TASK GOAL >> All of the records below should be retyped exactly, with no pictures included.

RECORDED DATA >>

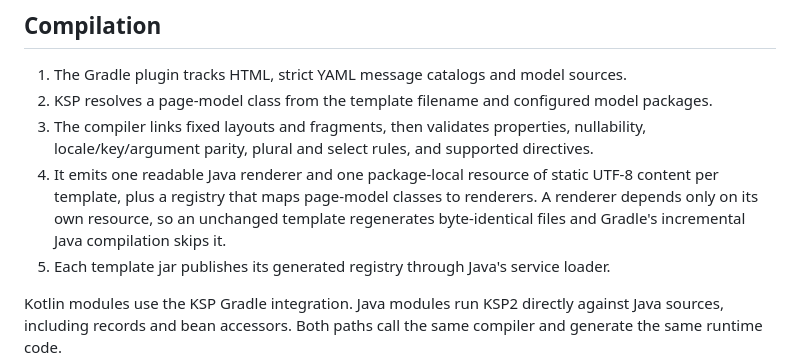
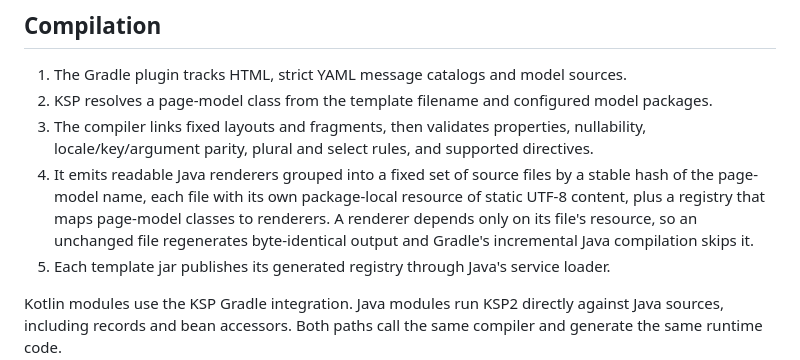
Before and after one commit to beint-no/thim, a Markdown page: DESIGN.md, the part around the change. Drawn GitHub-style.

```diff
--- a/DESIGN.md
+++ b/DESIGN.md
@@ -14,7 +14,7 @@ Thim optimizes for four properties:
 1. The Gradle plugin tracks HTML, strict YAML message catalogs and model sources.
 2. KSP resolves a page-model class from the template filename and configured model packages.
 3. The compiler links fixed layouts and fragments, then validates properties, nullability, locale/key/argument parity, plural and select rules, and supported directives.
-4. It emits one readable Java renderer and one package-local resource of static UTF-8 content per template, plus a registry that maps page-model classes to renderers. A renderer depends only on its own resource, so an unchanged template regenerates byte-identical files and Gradle's incremental Java compilation skips it.
+4. It emits readable Java renderers grouped into a fixed set of source files by a stable hash of the page-model name, each file with its own package-local resource of static UTF-8 content, plus a registry that maps page-model classes to renderers. A renderer depends only on its file's resource, so an unchanged file regenerates byte-identical output and Gradle's incremental Java compilation skips it.
 5. Each template jar publishes its generated registry through Java's service loader.
 
 Kotlin modules use the KSP Gradle integration. Java modules run KSP2 directly against Java sources, including records and bean accessors. Both paths call the same compiler and generate the same runtime code.
```
Also changed, not shown: CHANGELOG.md (+11 -8 lines), PERFORMANCE_AUDIT.md (+38 -31 lines).
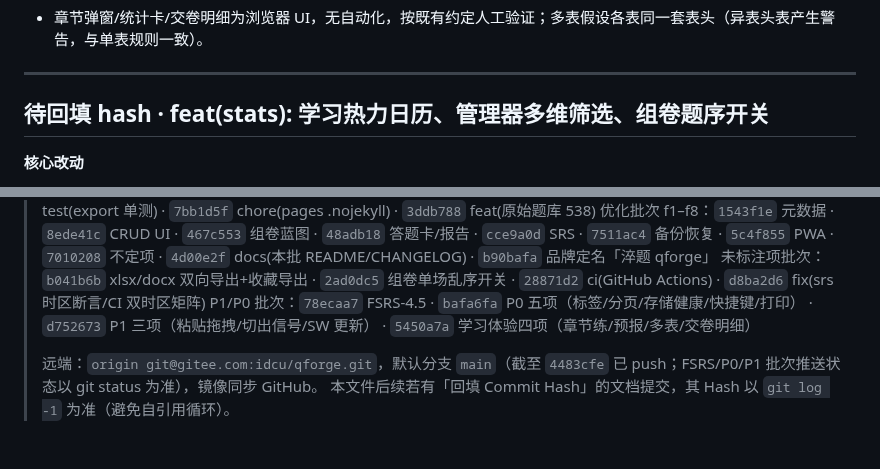
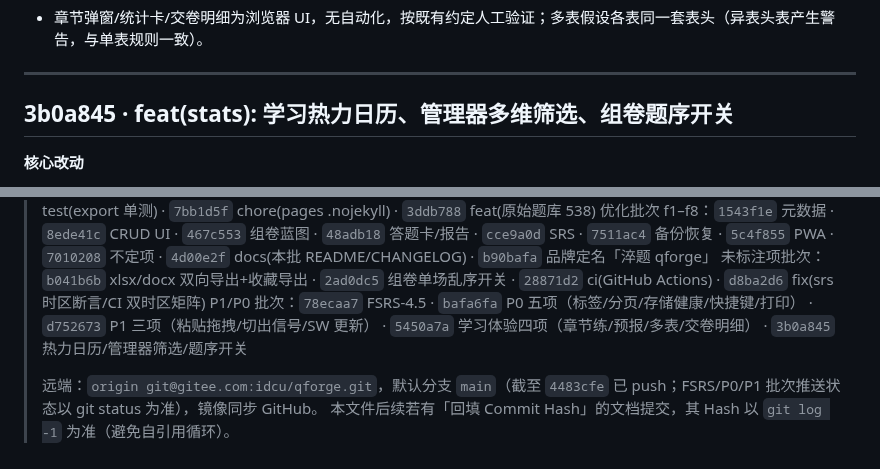
Before and after one commit to idcu/qforge, a Markdown page: CHANGELOG.internal.md, 2 parts joined by grey strips. GitHub-like rendering.

Commit message:
docs(changelog): 回填热力日历批次 Commit Hash 3b0a845

```diff
--- a/CHANGELOG.internal.md
+++ b/CHANGELOG.internal.md
@@ -546,7 +546,7 @@
 
 ---
 
-## 待回填 hash · feat(stats): 学习热力日历、管理器多维筛选、组卷题序开关
+## 3b0a845 · feat(stats): 学习热力日历、管理器多维筛选、组卷题序开关
 
 **核心改动**
 - **学习热力日历**：`Statistics.dailyActivity(records, weeks, now)` 纯函数——近 12 周周一列首对齐的 84 格，按当日 correct+wrong 聚合计数，固定阈值分级 0–4（跨用户可比），本周未来格标 future；统计页新增「近 12 周学习热力」卡（GitHub 风色块 + 少→多图例 + 学习日数）。
@@ -573,7 +573,7 @@
 > `cce9a0d` SRS · `7511ac4` 备份恢复 · `5c4f855` PWA · `7010208` 不定项 ·
 > `4d00e2f` docs(本批 README/CHANGELOG) · `b90bafa` 品牌定名「淬题 qforge」
 > 未标注项批次：`b041b6b` xlsx/docx 双向导出+收藏导出 · `2ad0dc5` 组卷单场乱序开关 · `28871d2` ci(GitHub Actions) · `d8ba2d6` fix(srs 时区断言/CI 双时区矩阵)
-> P1/P0 批次：`78ecaa7` FSRS-4.5 · `bafa6fa` P0 五项（标签/分页/存储健康/快捷键/打印） · `d752673` P1 三项（粘贴拖拽/切出信号/SW 更新） · `5450a7a` 学习体验四项（章节练/预报/多表/交卷明细）
+> P1/P0 批次：`78ecaa7` FSRS-4.5 · `bafa6fa` P0 五项（标签/分页/存储健康/快捷键/打印） · `d752673` P1 三项（粘贴拖拽/切出信号/SW 更新） · `5450a7a` 学习体验四项（章节练/预报/多表/交卷明细） · `3b0a845` 热力日历/管理器筛选/题序开关
 >
 > 远端：`origin git@gitee.com:idcu/qforge.git`，默认分支 `main`（截至 `4483cfe` 已 push；FSRS/P0/P1 批次推送状态以 git status 为准），镜像同步 GitHub。
 > 本文件后续若有「回填 Commit Hash」的文档提交，其 Hash 以 `git log -1` 为准（避免自引用循环）。
```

EXERCISE RESULT >>
Before and after one commit to beint-no/thim, a Markdown page: DESIGN.md, the part around the change. Drawn GitHub-style.

```diff
--- a/DESIGN.md
+++ b/DESIGN.md
@@ -14,7 +14,7 @@ Thim optimizes for four properties:
 1. The Gradle plugin tracks HTML, strict YAML message catalogs and model sources.
 2. KSP resolves a page-model class from the template filename and configured model packages.
 3. The compiler links fixed layouts and fragments, then validates properties, nullability, locale/key/argument parity, plural and select rules, and supported directives.
-4. It emits one readable Java renderer and one package-local resource of static UTF-8 content per template, plus a registry that maps page-model classes to renderers. A renderer depends only on its own resource, so an unchanged template regenerates byte-identical files and Gradle's incremental Java compilation skips it.
+4. It emits readable Java renderers grouped into a fixed set of source files by a stable hash of the page-model name, each file with its own package-local resource of static UTF-8 content, plus a registry that maps page-model classes to renderers. A renderer depends only on its file's resource, so an unchanged file regenerates byte-identical output and Gradle's incremental Java compilation skips it.
 5. Each template jar publishes its generated registry through Java's service loader.
 
 Kotlin modules use the KSP Gradle integration. Java modules run KSP2 directly against Java sources, including records and bean accessors. Both paths call the same compiler and generate the same runtime code.
```
Also changed, not shown: CHANGELOG.md (+11 -8 lines), PERFORMANCE_AUDIT.md (+38 -31 lines).
Before and after one commit to idcu/qforge, a Markdown page: CHANGELOG.internal.md, 2 parts joined by grey strips. GitHub-like rendering.

Commit message:
docs(changelog): 回填热力日历批次 Commit Hash 3b0a845

```diff
--- a/CHANGELOG.internal.md
+++ b/CHANGELOG.internal.md
@@ -546,7 +546,7 @@
 
 ---
 
-## 待回填 hash · feat(stats): 学习热力日历、管理器多维筛选、组卷题序开关
+## 3b0a845 · feat(stats): 学习热力日历、管理器多维筛选、组卷题序开关
 
 **核心改动**
 - **学习热力日历**：`Statistics.dailyActivity(records, weeks, now)` 纯函数——近 12 周周一列首对齐的 84 格，按当日 correct+wrong 聚合计数，固定阈值分级 0–4（跨用户可比），本周未来格标 future；统计页新增「近 12 周学习热力」卡（GitHub 风色块 + 少→多图例 + 学习日数）。
@@ -573,7 +573,7 @@
 > `cce9a0d` SRS · `7511ac4` 备份恢复 · `5c4f855` PWA · `7010208` 不定项 ·
 > `4d00e2f` docs(本批 README/CHANGELOG) · `b90bafa` 品牌定名「淬题 qforge」
 > 未标注项批次：`b041b6b` xlsx/docx 双向导出+收藏导出 · `2ad0dc5` 组卷单场乱序开关 · `28871d2` ci(GitHub Actions) · `d8ba2d6` fix(srs 时区断言/CI 双时区矩阵)
-> P1/P0 批次：`78ecaa7` FSRS-4.5 · `bafa6fa` P0 五项（标签/分页/存储健康/快捷键/打印） · `d752673` P1 三项（粘贴拖拽/切出信号/SW 更新） · `5450a7a` 学习体验四项（章节练/预报/多表/交卷明细）
+> P1/P0 批次：`78ecaa7` FSRS-4.5 · `bafa6fa` P0 五项（标签/分页/存储健康/快捷键/打印） · `d752673` P1 三项（粘贴拖拽/切出信号/SW 更新） · `5450a7a` 学习体验四项（章节练/预报/多表/交卷明细） · `3b0a845` 热力日历/管理器筛选/题序开关
 >
 > 远端：`origin git@gitee.com:idcu/qforge.git`，默认分支 `main`（截至 `4483cfe` 已 push；FSRS/P0/P1 批次推送状态以 git status 为准），镜像同步 GitHub。
 > 本文件后续若有「回填 Commit Hash」的文档提交，其 Hash 以 `git log -1` 为准（避免自引用循环）。
```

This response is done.